Commerce City The majority of feedstock for our Commerce City, Colorado refinery is supplied from sources in the U.S. Rocky Mountain region with the remainder being purchased from Canadian sources.
It's great to have so many local options for sourcing oil when it comes to producing gasoline. Is buying local important to you? Share your thoughts in the comments.
One of the things I do to keep my sanity when I commute is to celebrate the little victories: someone unexpectedly letting me merge, the line at the drive-thru coffee place not having a 10-car wait and not hitting every single red light on my way from my house to the highway. This last one is really the unicorn of commuting events - it almost never happens. And, like a lot of you, I think to myself as I'm sitting at the umpteenth red light in a row, "We can put a man on the moon; why can't they just sync these lights up?"
Well, it turns out they CAN sync them up. The City of Toronto is piloting two traffic light systems that use different implementations of artificial intelligence to adjust traffic signals in real-time, ideally reducing congestion, idling and ultimately, emissions, during peak use hours.
One of Toronto's pilot systems uses video cameras to measure car queue lengths at the approach to an intersection and then makes decisions about traffic light timing. The other system uses radar detection that measures traffic flow upstream and downstream of the intersection to make similar decisions. Toronto's pilot program started in November 2017 and is expected to run through 2018.
The City has not made results available yet, but the systems being tested are similar to a smart traffic light system that was implemented in Pittsburgh, Pennsylvania in 2012. Since the initial implementation, Pittsburg has been increasing their smart intersections over the last few years to a total of 50 intersections, with another 150 planned by 2020. So far, Pittsburgh has seen intersection wait times fall by 40%, journey time fall by 25% and emissions from idling cars on these commutes reduced by 20%.
This video features an interview with Stephen Smith, Director of the Intelligent Coordination and Logistics Laboratory at Carnegie Mellon University, where the smart traffic light system in Pittsburgh was first developed.
What do you think? If you're in Toronto, have you driven the route where these traffic lights are in place? Have you noticed an improvement in your commute? Would these work in your city?
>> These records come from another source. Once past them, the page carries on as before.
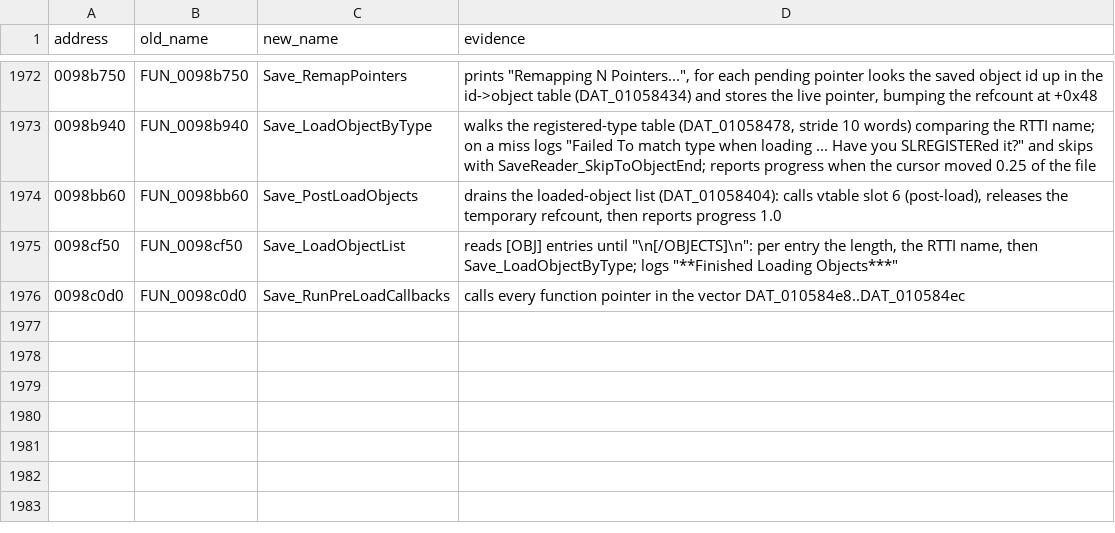
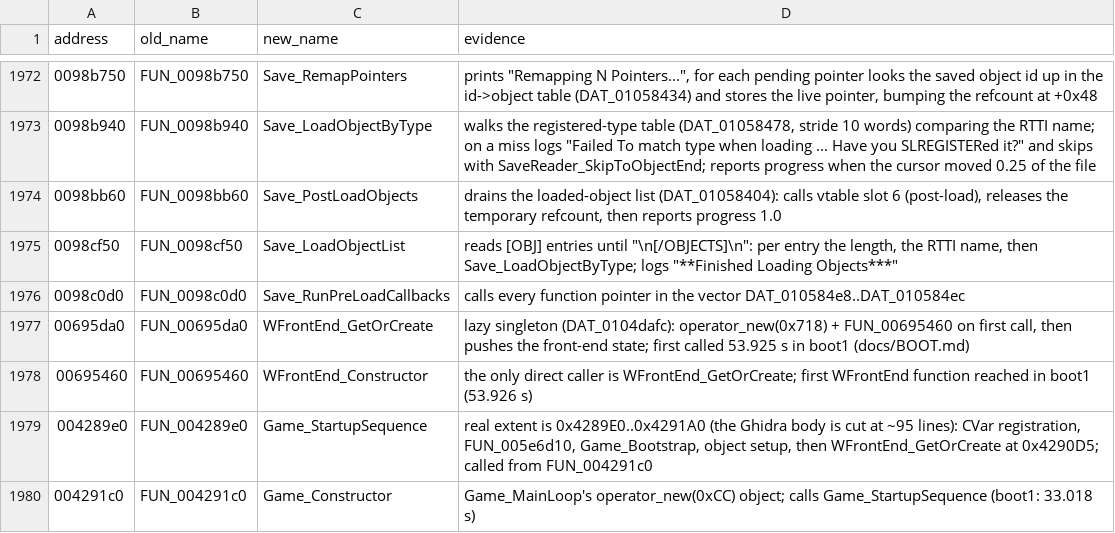
Before and after one commit to mwthink/TheMoviesGame-DecompWeb, a CSV file: renames.csv, drawn as a sheet; only a part is shown, gaps mark what is left out.

```diff
--- a/renames.csv
+++ b/renames.csv
@@ -1976 +1976,5 @@ address,old_name,new_name,evidence
 0098c0d0,FUN_0098c0d0,Save_RunPreLoadCallbacks,calls every function pointer in the vector DAT_010584e8..DAT_010584ec
+00695da0,FUN_00695da0,WFrontEnd_GetOrCreate,"lazy singleton (DAT_0104dafc): operator_new(0x718) + FUN_00695460 on first call, then pushes the front-end state; first called 53.925 s in boot1 (docs/BOOT.md)"
+00695460,FUN_00695460,WFrontEnd_Constructor,"the only direct caller is WFrontEnd_GetOrCreate; first WFrontEnd function reached in boot1 (53.926 s)"
+004289e0,FUN_004289e0,Game_StartupSequence,"real extent is 0x4289E0..0x4291A0 (the Ghidra body is cut at ~95 lines): CVar registration, FUN_005e6d10, Game_Bootstrap, object setup, then WFrontEnd_GetOrCreate at 0x4290D5; called from FUN_004291c0"
+004291c0,FUN_004291c0,Game_Constructor,"Game_MainLoop's operator_new(0xCC) object; calls Game_StartupSequence (boot1: 33.018 s)"
```
Also changed, not shown: tools/starmaker_names.csv, 5 other files.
Let us know in the comments!
When I was young and we would descend on my grandparents for Thanksgiving, one of the main streets we traveled to get to their place was called "Electric Avenue." And we never failed to sing the Eddy Grant song chorus as we drove the last kilometre and pulled up to their door. The original "Electric Avenue" in the South London district of Brixton was a market street, the first such market street to be lit by electricity during the late 19th century.
Fast forward over a century later and Sweden has created their own Electric Avenue - but in this case, the road itself is electrified.
Sweden, as part of their national innovation strategy, is testing the efficacy of electrified roads. eRoadArlanda, a commercial company working with the Swedish Transport Administration and several other partners, has embedded an electric rail in a public road. When an appropriately equipped electric vehicle drives along the rail, an arm is lowered from the vehicle and makes contact with the rail. This transfers energy to the vehicle and keeps it moving as well as charging the onboard battery of the vehicle, eliminating the need to stop at a charging station.
eRoadArlanda's test is part of an overall plan by the Swedish Transport Administration to support the Swedish government's target of creating a fossil-free transportation infrastructure by 2030. Electrified-road transport is estimated to cut fossil fuel emissions by 80 to 90 percent.
What do you think? Would you drive an electric car along an electrified road? Is this a good option for reducing our fossil fuel emissions? We'd love to hear your thoughts in the comments!